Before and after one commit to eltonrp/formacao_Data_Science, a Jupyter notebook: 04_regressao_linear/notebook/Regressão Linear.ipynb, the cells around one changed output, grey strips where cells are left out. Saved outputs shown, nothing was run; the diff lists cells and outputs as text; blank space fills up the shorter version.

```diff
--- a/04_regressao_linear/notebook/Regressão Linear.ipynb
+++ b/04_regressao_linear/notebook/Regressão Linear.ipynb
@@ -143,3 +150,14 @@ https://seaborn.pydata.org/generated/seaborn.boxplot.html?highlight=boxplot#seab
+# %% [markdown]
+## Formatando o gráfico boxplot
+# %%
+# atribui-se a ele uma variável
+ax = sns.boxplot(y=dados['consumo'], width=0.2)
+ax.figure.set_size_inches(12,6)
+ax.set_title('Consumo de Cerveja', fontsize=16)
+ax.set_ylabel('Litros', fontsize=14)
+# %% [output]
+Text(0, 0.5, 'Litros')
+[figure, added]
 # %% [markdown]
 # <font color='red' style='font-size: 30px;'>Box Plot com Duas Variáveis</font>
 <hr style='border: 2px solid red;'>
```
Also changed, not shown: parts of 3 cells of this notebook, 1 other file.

◇ ◇ ◇ ◇ ◇

*DESCRIPTION OF THE TASK*:
Copy the listing in full. Match it word for word.

*OUTPUT OF THE TASK*:
Before and after one commit to eltonrp/formacao_Data_Science, a Jupyter notebook: 04_regressao_linear/notebook/Regressão Linear.ipynb, the cells around one changed output, grey strips where cells are left out. Saved outputs shown, nothing was run; the diff lists cells and outputs as text; blank space fills up the shorter version.

```diff
--- a/04_regressao_linear/notebook/Regressão Linear.ipynb
+++ b/04_regressao_linear/notebook/Regressão Linear.ipynb
@@ -143,3 +150,14 @@ https://seaborn.pydata.org/generated/seaborn.boxplot.html?highlight=boxplot#seab
+# %% [markdown]
+## Formatando o gráfico boxplot
+# %%
+# atribui-se a ele uma variável
+ax = sns.boxplot(y=dados['consumo'], width=0.2)
+ax.figure.set_size_inches(12,6)
+ax.set_title('Consumo de Cerveja', fontsize=16)
+ax.set_ylabel('Litros', fontsize=14)
+# %% [output]
+Text(0, 0.5, 'Litros')
+[figure, added]
 # %% [markdown]
 # <font color='red' style='font-size: 30px;'>Box Plot com Duas Variáveis</font>
 <hr style='border: 2px solid red;'>
```
Also changed, not shown: parts of 3 cells of this notebook, 1 other file.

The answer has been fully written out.